_ASSIGNMENT:_ No pictures belong in the copy. Restate the rest of the data exactly.

START SUPPLIED INFORMATION

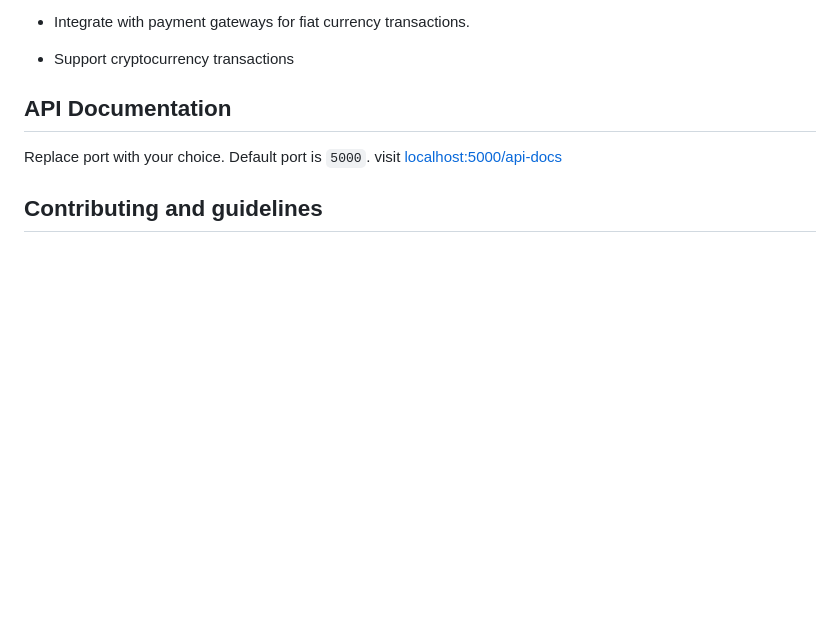
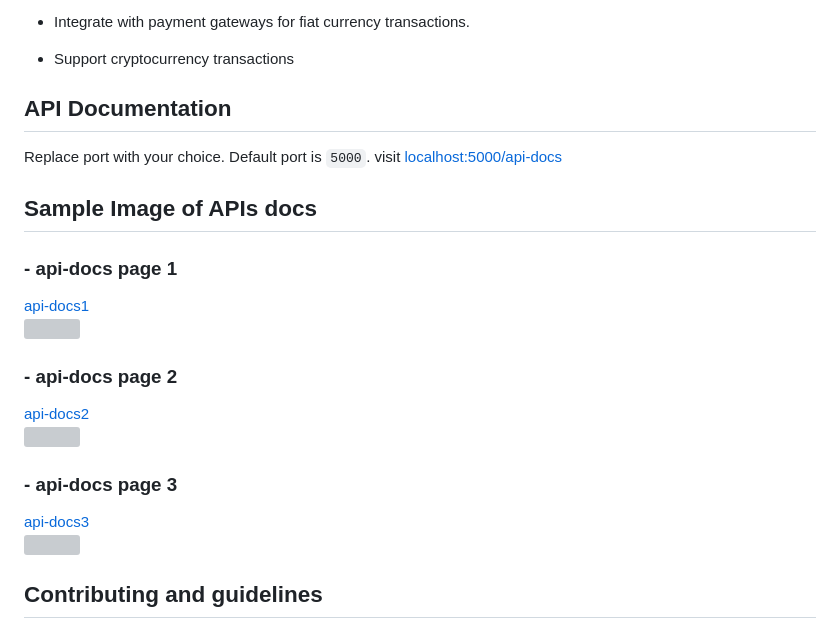
Before and after one commit to betiniakarandut/youTube-server, a Markdown page: README.md, the part around the change. Drawn GitHub-style; blank space fills up the shorter version; grey boxes are pictures that could not be loaded.

Commit message:
chore: assets

```diff
--- a/README.md
+++ b/README.md
@@ -55,6 +55,18 @@ The YouTube Server provides a range of functionality across its modules:
 Replace port with your choice. Default port is `5000`.
 visit [localhost:5000/api-docs](http://localhost:5000/api-docs)
 
+## Sample Image of APIs docs
+### - **api-docs page 1**
+[api-docs1](./assets/api-docs1.png) <br>
+<img src="./assets/api-docs1.png">
+
+### - **api-docs page 2**
+[api-docs2](./assets/api-docs2.png) <br>
+<img src="./assets/api-docs2.png">
+
+### - **api-docs page 3**
+[api-docs3](./assets/api-docs3.png) <br>
+<img src="./assets/api-docs3.png">
 ## Contributing and guidelines
 
 We welcome contributions from the community! If you'd like to contribute to the YouTube Server, please follow these steps:
```
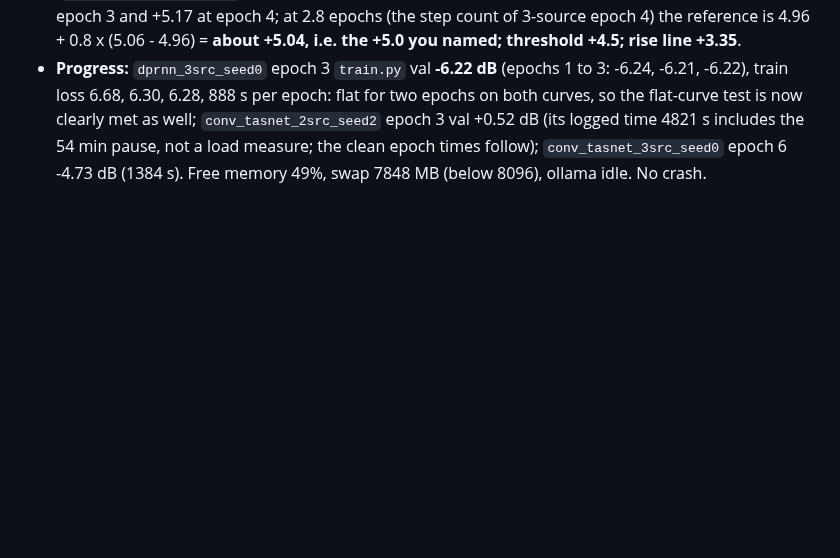
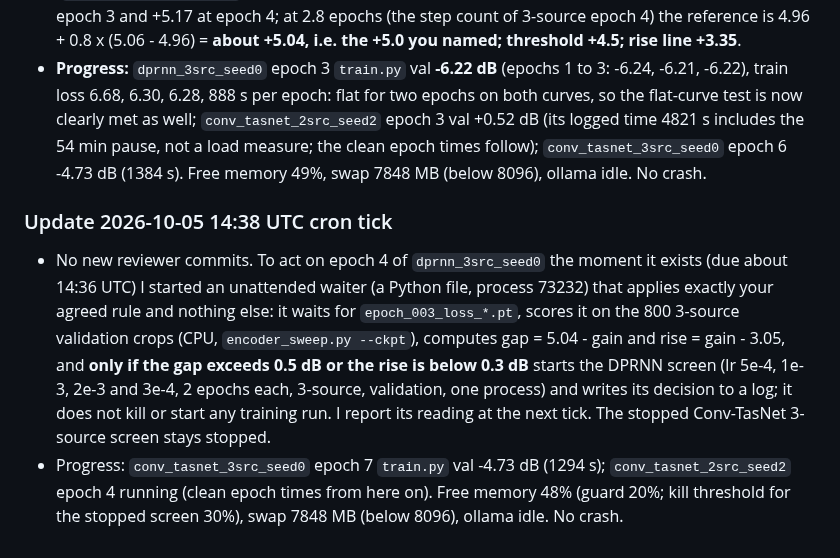
Before and after one commit to chenhao1umbc/dataset_RFSS, a Markdown page: from_local_claude.md, the part around the change. Drawn GitHub-style; blank space fills up the shorter version.

Commit message:
Builder update: waiter for the DPRNN 3-source epoch-4 rule
Co-Authored-By: Claude Sonnet 5.5 <noreply@anthropic.com>
Claude-Session: https://claude.ai/code/session_01Y1b6BCktu4cZuMz93hJpj2

```diff
--- a/from_local_claude.md
+++ b/from_local_claude.md
@@ -920,3 +920,7 @@ So at lr 1e-3 two of three seeds escape immediately and one does not, as far as
 - Merged 87e26d8. Decisions adopted: (1) the DPRNN 3-source screen goes first, the Conv-TasNet 3-source screen stays stopped (kill it if free memory falls under 30%; now 49%); (2) epoch 4 of `dprnn_3src_seed0` is the formal trigger: **it arrives at about 14:35 UTC (epoch 3 logged at 14:19, 888 s per epoch), earlier than your 14:55**, and I score it right then; if flagged (gap above 0.5 dB or rise below 0.3 dB) the DPRNN screen starts at once: lr 5e-4, 1e-3 baseline, 2e-3 and 3e-4, 2 epochs each, validation, 3-source, one process (about 90 to 100 min), as the single extra job; (3) if a neighbour wins by the 0.5 dB / adjacent-not-lower rule I kill `dprnn_3src_seed0` at once, rerun the cell at the winning LR from epoch 1, and document flag, screen values, restart and restart cost; (4) `dprnn_4src_seed0` is started only when the DPRNN 3-source LR question is closed or costs under 30 min of idle slot; otherwise at lr 1e-3 with its own epoch-4 test.
 - **Reference for the epoch-4 threshold, stated:** the 2-source seed-0 sweep for DPRNN at lr 1e-3 has only two epochs (epoch 1 +4.62, epoch 2 +4.96, all bin); epochs 3 and 4 are not in the JSON under that protocol. I interpolate linearly between the sweep epoch 2 (+4.96) and the 10-epoch pilot's epoch 5 (`dprnn_pilot_lr1e-3_ep5`, +5.27), a different recipe (cosine over 10 epochs), which gives +5.06 at epoch 3 and +5.17 at epoch 4; at 2.8 epochs (the step count of 3-source epoch 4) the reference is 4.96 + 0.8 x (5.06 - 4.96) = **about +5.04, i.e. the +5.0 you named; threshold +4.5; rise line +3.35**.
 - **Progress:** `dprnn_3src_seed0` epoch 3 `train.py` val **-6.22 dB** (epochs 1 to 3: -6.24, -6.21, -6.22), train loss 6.68, 6.30, 6.28, 888 s per epoch: flat for two epochs on both curves, so the flat-curve test is now clearly met as well; `conv_tasnet_2src_seed2` epoch 3 val +0.52 dB (its logged time 4821 s includes the 54 min pause, not a load measure; the clean epoch times follow); `conv_tasnet_3src_seed0` epoch 6 -4.73 dB (1384 s). Free memory 49%, swap 7848 MB (below 8096), ollama idle. No crash.
+
+### Update 2026-10-05 14:38 UTC cron tick
+- No new reviewer commits. To act on epoch 4 of `dprnn_3src_seed0` the moment it exists (due about 14:36 UTC) I started an unattended waiter (a Python file, process 73232) that applies exactly your agreed rule and nothing else: it waits for `epoch_003_loss_*.pt`, scores it on the 800 3-source validation crops (CPU, `encoder_sweep.py --ckpt`), computes gap = 5.04 - gain and rise = gain - 3.05, and **only if the gap exceeds 0.5 dB or the rise is below 0.3 dB** starts the DPRNN screen (lr 5e-4, 1e-3, 2e-3 and 3e-4, 2 epochs each, 3-source, validation, one process) and writes its decision to a log; it does not kill or start any training run. I report its reading at the next tick. The stopped Conv-TasNet 3-source screen stays stopped.
+- Progress: `conv_tasnet_3src_seed0` epoch 7 `train.py` val -4.73 dB (1294 s); `conv_tasnet_2src_seed2` epoch 4 running (clean epoch times from here on). Free memory 48% (guard 20%; kill threshold for the stopped screen 30%), swap 7848 MB (below 8096), ollama idle. No crash.
```
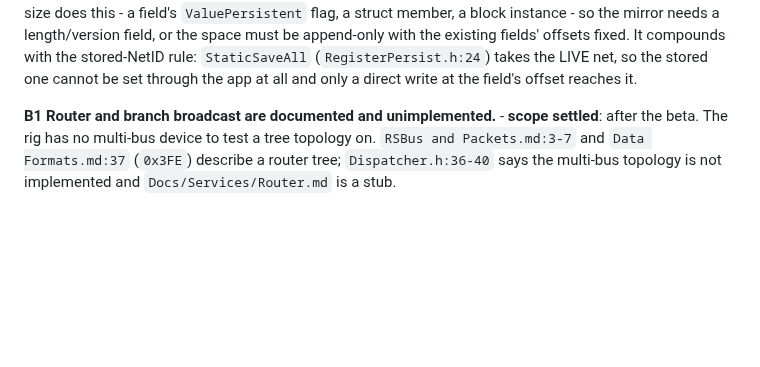
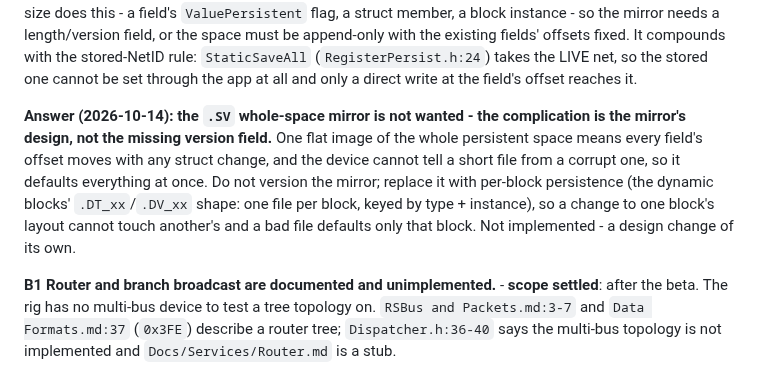
Before and after one commit to AkyirrDFaux/tamu, a Markdown page: Issues.md, the part around the change. Drawn GitHub-style; blank space fills up the shorter version.

Commit message:
Issues B25: the .SV whole-space mirror is not wanted - replace it, do not version it

```diff
--- a/Issues.md
+++ b/Issues.md
@@ -120,6 +120,14 @@ It compounds with the stored-NetID rule: `StaticSaveAll` (`RegisterPersist.h:24`
 net, so the stored one cannot be set through the app at all and only a direct write at the field's
 offset reaches it.
 
+**Answer (2026-10-14): the `.SV` whole-space mirror is not wanted - the complication is the
+mirror's design, not the missing version field.** One flat image of the whole persistent space
+means every field's offset moves with any struct change, and the device cannot tell a short file
+from a corrupt one, so it defaults everything at once. Do not version the mirror; replace it with
+per-block persistence (the dynamic blocks' `.DT_xx`/`.DV_xx` shape: one file per block, keyed by
+type + instance), so a change to one block's layout cannot touch another's and a bad file defaults
+only that block. Not implemented - a design change of its own.
+
 
 **B1 Router and branch broadcast are documented and unimplemented.** - **scope settled**: after the beta. The rig has no multi-bus device to test a tree topology on. `RSBus and Packets.md:3-7` and
 `Data Formats.md:37` (`0x3FE`) describe a router tree; `Dispatcher.h:36-40` says the multi-bus topology
```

END SUPPLIED INFORMATION

_TASK RESPONSE:_
Before and after one commit to betiniakarandut/youTube-server, a Markdown page: README.md, the part around the change. Drawn GitHub-style; blank space fills up the shorter version; grey boxes are pictures that could not be loaded.

Commit message:
chore: assets

```diff
--- a/README.md
+++ b/README.md
@@ -55,6 +55,18 @@ The YouTube Server provides a range of functionality across its modules:
 Replace port with your choice. Default port is `5000`.
 visit [localhost:5000/api-docs](http://localhost:5000/api-docs)
 
+## Sample Image of APIs docs
+### - **api-docs page 1**
+[api-docs1](./assets/api-docs1.png) <br>
+<img src="./assets/api-docs1.png">
+
+### - **api-docs page 2**
+[api-docs2](./assets/api-docs2.png) <br>
+<img src="./assets/api-docs2.png">
+
+### - **api-docs page 3**
+[api-docs3](./assets/api-docs3.png) <br>
+<img src="./assets/api-docs3.png">
 ## Contributing and guidelines
 
 We welcome contributions from the community! If you'd like to contribute to the YouTube Server, please follow these steps:
```
Before and after one commit to chenhao1umbc/dataset_RFSS, a Markdown page: from_local_claude.md, the part around the change. Drawn GitHub-style; blank space fills up the shorter version.

Commit message:
Builder update: waiter for the DPRNN 3-source epoch-4 rule
Co-Authored-By: Claude Sonnet 5.5 <noreply@anthropic.com>
Claude-Session: https://claude.ai/code/session_01Y1b6BCktu4cZuMz93hJpj2

```diff
--- a/from_local_claude.md
+++ b/from_local_claude.md
@@ -920,3 +920,7 @@ So at lr 1e-3 two of three seeds escape immediately and one does not, as far as
 - Merged 87e26d8. Decisions adopted: (1) the DPRNN 3-source screen goes first, the Conv-TasNet 3-source screen stays stopped (kill it if free memory falls under 30%; now 49%); (2) epoch 4 of `dprnn_3src_seed0` is the formal trigger: **it arrives at about 14:35 UTC (epoch 3 logged at 14:19, 888 s per epoch), earlier than your 14:55**, and I score it right then; if flagged (gap above 0.5 dB or rise below 0.3 dB) the DPRNN screen starts at once: lr 5e-4, 1e-3 baseline, 2e-3 and 3e-4, 2 epochs each, validation, 3-source, one process (about 90 to 100 min), as the single extra job; (3) if a neighbour wins by the 0.5 dB / adjacent-not-lower rule I kill `dprnn_3src_seed0` at once, rerun the cell at the winning LR from epoch 1, and document flag, screen values, restart and restart cost; (4) `dprnn_4src_seed0` is started only when the DPRNN 3-source LR question is closed or costs under 30 min of idle slot; otherwise at lr 1e-3 with its own epoch-4 test.
 - **Reference for the epoch-4 threshold, stated:** the 2-source seed-0 sweep for DPRNN at lr 1e-3 has only two epochs (epoch 1 +4.62, epoch 2 +4.96, all bin); epochs 3 and 4 are not in the JSON under that protocol. I interpolate linearly between the sweep epoch 2 (+4.96) and the 10-epoch pilot's epoch 5 (`dprnn_pilot_lr1e-3_ep5`, +5.27), a different recipe (cosine over 10 epochs), which gives +5.06 at epoch 3 and +5.17 at epoch 4; at 2.8 epochs (the step count of 3-source epoch 4) the reference is 4.96 + 0.8 x (5.06 - 4.96) = **about +5.04, i.e. the +5.0 you named; threshold +4.5; rise line +3.35**.
 - **Progress:** `dprnn_3src_seed0` epoch 3 `train.py` val **-6.22 dB** (epochs 1 to 3: -6.24, -6.21, -6.22), train loss 6.68, 6.30, 6.28, 888 s per epoch: flat for two epochs on both curves, so the flat-curve test is now clearly met as well; `conv_tasnet_2src_seed2` epoch 3 val +0.52 dB (its logged time 4821 s includes the 54 min pause, not a load measure; the clean epoch times follow); `conv_tasnet_3src_seed0` epoch 6 -4.73 dB (1384 s). Free memory 49%, swap 7848 MB (below 8096), ollama idle. No crash.
+
+### Update 2026-10-05 14:38 UTC cron tick
+- No new reviewer commits. To act on epoch 4 of `dprnn_3src_seed0` the moment it exists (due about 14:36 UTC) I started an unattended waiter (a Python file, process 73232) that applies exactly your agreed rule and nothing else: it waits for `epoch_003_loss_*.pt`, scores it on the 800 3-source validation crops (CPU, `encoder_sweep.py --ckpt`), computes gap = 5.04 - gain and rise = gain - 3.05, and **only if the gap exceeds 0.5 dB or the rise is below 0.3 dB** starts the DPRNN screen (lr 5e-4, 1e-3, 2e-3 and 3e-4, 2 epochs each, 3-source, validation, one process) and writes its decision to a log; it does not kill or start any training run. I report its reading at the next tick. The stopped Conv-TasNet 3-source screen stays stopped.
+- Progress: `conv_tasnet_3src_seed0` epoch 7 `train.py` val -4.73 dB (1294 s); `conv_tasnet_2src_seed2` epoch 4 running (clean epoch times from here on). Free memory 48% (guard 20%; kill threshold for the stopped screen 30%), swap 7848 MB (below 8096), ollama idle. No crash.
```
Before and after one commit to AkyirrDFaux/tamu, a Markdown page: Issues.md, the part around the change. Drawn GitHub-style; blank space fills up the shorter version.

Commit message:
Issues B25: the .SV whole-space mirror is not wanted - replace it, do not version it

```diff
--- a/Issues.md
+++ b/Issues.md
@@ -120,6 +120,14 @@ It compounds with the stored-NetID rule: `StaticSaveAll` (`RegisterPersist.h:24`
 net, so the stored one cannot be set through the app at all and only a direct write at the field's
 offset reaches it.
 
+**Answer (2026-10-14): the `.SV` whole-space mirror is not wanted - the complication is the
+mirror's design, not the missing version field.** One flat image of the whole persistent space
+means every field's offset moves with any struct change, and the device cannot tell a short file
+from a corrupt one, so it defaults everything at once. Do not version the mirror; replace it with
+per-block persistence (the dynamic blocks' `.DT_xx`/`.DV_xx` shape: one file per block, keyed by
+type + instance), so a change to one block's layout cannot touch another's and a bad file defaults
+only that block. Not implemented - a design change of its own.
+
 
 **B1 Router and branch broadcast are documented and unimplemented.** - **scope settled**: after the beta. The rig has no multi-bus device to test a tree topology on. `RSBus and Packets.md:3-7` and
 `Data Formats.md:37` (`0x3FE`) describe a router tree; `Dispatcher.h:36-40` says the multi-bus topology
```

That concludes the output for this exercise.